Horsepower and torque. The two most commonly discussed attributes when talking about vehicles. But how much do you know about them, specifically horsepower, other than the bigger the better? We’re going to do a bit of digging into the history of horsepower and how it works, before looking at some of the power ratings of the vehicles offered by the high-powered Go Auto Ford dealership, Team Ford.
Watt is Horsepower?
Horsepower, as a unit of measurement, has very little to do with horses now-a-days. But when it was coined by the engineer James Watt, it was all about how much coal a pony could lift at a coal mine. Watt, maybe even more famous still for his contributions to steam engines and light bulbs, found that one horse could do 33,000 foot-pounds of work lifting coal every minute. Well, one horse could do 22,000 foot-pounds of work in a minute but Watt decided to increase the number by 50%, in hopes of becoming the Secretariat of arbitrary numbers. Now, this would be a pretty big ask for a horse, or anyone for that matter. But, when factoring in pulley systems (believe it or not Block and Tackle means something outside of football), this number becomes something a bit more attainable. Now hold on tight, things are going to speed up a little.

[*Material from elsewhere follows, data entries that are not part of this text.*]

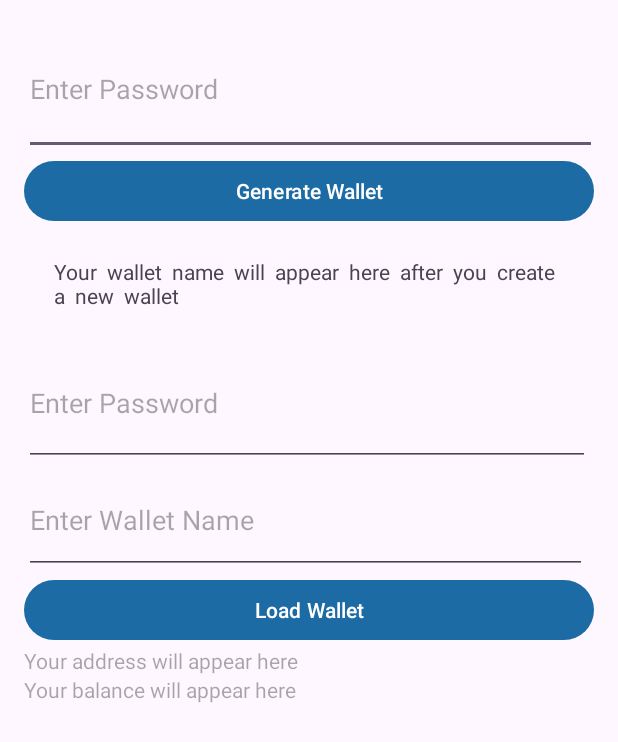
After one commit to JashanpreetSinghp09/PHR_Project, an Android app: the WalletLoginActivity screen opened directly, with no data from a screen before it, on a phone screen of 412 x 824 dp. The commit adds this screen. Shown: the top 742 px of the screen. Run offline under Robolectric (Android 15) with nearby library versions, the phone set to English and light mode, and no system bars; libraries missing offline, so code that uses them is left out: org.bouncycastle.jce, org.web3j.crypto, org.web3j.protocol, org.web3j.utils; 1 statement that could not run was skipped.

Commit message:
Ethereum wallet added
Ethereum connection done with infura and wallet made locally in json file

```diff
--- a/PHRApplication/app/src/main/java/com/example/phr_application/RegisterActivity.java
+++ b/PHRApplication/app/src/main/java/com/example/phr_application/RegisterActivity.java
@@ -58,7 +58,7 @@ public class RegisterActivity extends AppCompatActivity implements View.OnClickL
     public void onClick(View view) {
         int viewId = view.getId();
         if (viewId == LOG_IN_LINK_ID) {
-            startActivity(new Intent(this, MainActivity.class)); // Switching activity (intent)
+            startActivity(new Intent(RegisterActivity.this, MainActivity.class));
         } else if (viewId == R.id.register_btn) {
             registerUser(); // Function to handle user registration
         }
@@ -136,6 +136,8 @@ public class RegisterActivity extends AppCompatActivity implements View.OnClickL
                                                 progressBar.setVisibility(View.GONE);
 
                                                 // re direct to log in page now !!
+                                                startActivity(new Intent(RegisterActivity.this, MainActivity.class));
+
 
                                             } else {
                                                 Toast.makeText(RegisterActivity.this, "Failed to Register, Try Again", Toast.LENGTH_SHORT).show();
--- /dev/null
+++ b/PHRApplication/app/src/main/res/layout/activity_wallet_login.xml
@@ -0,0 +1,75 @@
+<?xml version="1.0" encoding="utf-8"?>
+<androidx.constraintlayout.widget.ConstraintLayout xmlns:android="http://schemas.android.com/apk/res/android"
+    xmlns:app="http://schemas.android.com/apk/res-auto"
+    xmlns:tools="http://schemas.android.com/tools"
+    android:layout_width="match_parent"
+    android:layout_height="match_parent"
+    tools:context=".WalletLoginActivity">
+
+    <LinearLayout
+        android:layout_width="match_parent"
+        android:layout_height="match_parent"
+        android:orientation="vertical"
+        android:padding="16dp">
+
+        <EditText
+            android:id="@+id/newPassword"
+            android:layout_width="382dp"
+            android:layout_height="87dp"
+            android:hint="Enter Password"
+            android:inputType="textPassword" />
+
+        <Button
+            android:layout_width="match_parent"
+            android:layout_height="wrap_content"
+            android:text="Generate Wallet"
+            android:id="@+id/createWallet" />
+
+        <TextView
+            android:id="@+id/wallet_name"
+            android:layout_width="match_parent"
+            android:layout_height="wrap_content"
+            android:layout_margin="20dp"
+            android:text="Your  wallet  name  will  appear  here  after  you  create  a  new  wallet"
+            android:textIsSelectable="true" />
+
+        <EditText
+            android:id="@+id/editTextPassword"
+            android:layout_width="377dp"
+            android:layout_height="84dp"
+            android:hint="Enter Password"
+            android:inputType="textPassword" />
+
+        <EditText
+            android:id="@+id/editTextWalletName"
+            android:layout_width="375dp"
+            android:layout_height="72dp"
+            android:hint="Enter Wallet Name" />
+
+        <Button
+            android:layout_width="match_parent"
+            android:layout_height="wrap_content"
+            android:text="Load Wallet"
+            android:id="@+id/buttonLoadWallet" />
+
+        <TextView
+            android:id="@+id/address"
+            android:layout_width="match_parent"
+            android:layout_height="wrap_content"
+            android:layout_gravity="center"
+            android:hint="Your address will appear here"
+            android:textIsSelectable="true" />
+
+        <TextView
+            android:id="@+id/balance"
+            android:layout_width="match_parent"
+            android:layout_height="wrap_content"
+            android:layout_gravity="center"
+            android:layout_marginBottom="10dp"
+            android:hint="Your balance will appear here" />
+
+
+    </LinearLayout>
+
+
+</androidx.constraintlayout.widget.ConstraintLayout>
```
Also changed, not shown: PHRApplication/app/src/main/AndroidManifest.xml (+7 -0 lines), PHRApplication/app/src/main/java/com/example/phr_application/MainActivity.java (+12 -3 lines), PHRApplication/app/src/main/java/com/example/phr_application/WalletLoginActivity.java (added, +147 -0 lines).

To determine how much horsepower a vehicle has, you need to hook it up to a dynamometer. That means lab coats, clipboards, and a whole lot of numbers. It also means adding a load, or weight, to the engine and flooring it. Now, if running an engine at 7,000 rpm for an extended time and listening to the sweet music it makes sounds like a good time to you, maybe we should grab a beer sometime. But we aren’t done yet. A dynamometer measures torque (a conversation for another day) which can then be multiplied by rpm/5,252. Don’t put the clipboard down yet, we’ve got some graphing to do. You’ll need to plot the horsepower against the rpm values of the engine, to get a horsepower curve. This is where we find out both the peak horsepower and peak torque that you hear about so often, set to a specific rpm. This rpm is important because it can differentiate between vehicles with low-end or high-end torque, a.k.a. peak torque occuring at low rpm values or higher rpm values. To put it into perspective, something with low end torque gets you off the line quicker and works well for off-roading, stressing the engine less to get you through the sand or mud or snow or whatever it is you’re battling. This has applications for winter driving as well — rural areas like Rimbey and Joffre may benefit from lower-end torque vehicles, whereas higher-end torque vehicles may be easier to drive in more densely populated cityscapes with harder packed roads.
So what does all of this mean to you? Do you drive your vehicle once a week to church, or have you seen all twelve Fast & Furious movies several times each? Do you enjoy tackling the off-road, or do you regularly tow a trailer? Because as great as the 450 hp at 2800 rpm of the Ford F-450 sounds (and is), it has a substantially different performance than the 460 hp at 7,000 rpm of the Mustang GT Fastback. Below you’ll find a few versions of some of our favourite vehicles, with information on their maximum horsepower. Now, keep in mind that the actual horsepower of the vehicle will depend on multiple factors, like trim level, and maintenance. So if you yourself have access to a dynamometer for some reason (seriously, we should grab a beer sometime) and these numbers don’t seem completely accurate to your testing, there is a number of factors that could play into this.
Ford Fusion: 325 hp @ 5,500 rpm
Ford Focus: 350 hp @ 6,000 rpm
Ford Flex: 365 hp @ 5,500 rpm
Ford Explorer: 365 hp @ 5,500 rpm
Ford F-150: 450 hp @ 5,000 rpm
Ford SuperDuty: 450 hp @ 2,800 rpm
Ford Mustang: 526 hp @ 7,500 rpm
Ford GT: 600+ !!!
Of course, and as always, if you have any questions about any Ford vehicles or want to know which Ford is right for you, come visit us at Team Ford. Our sales staff all work on a flat rate commission, which means we get you the right vehicle, not just the one that costs the most. But, if it has the most horsepower well, all the power to you.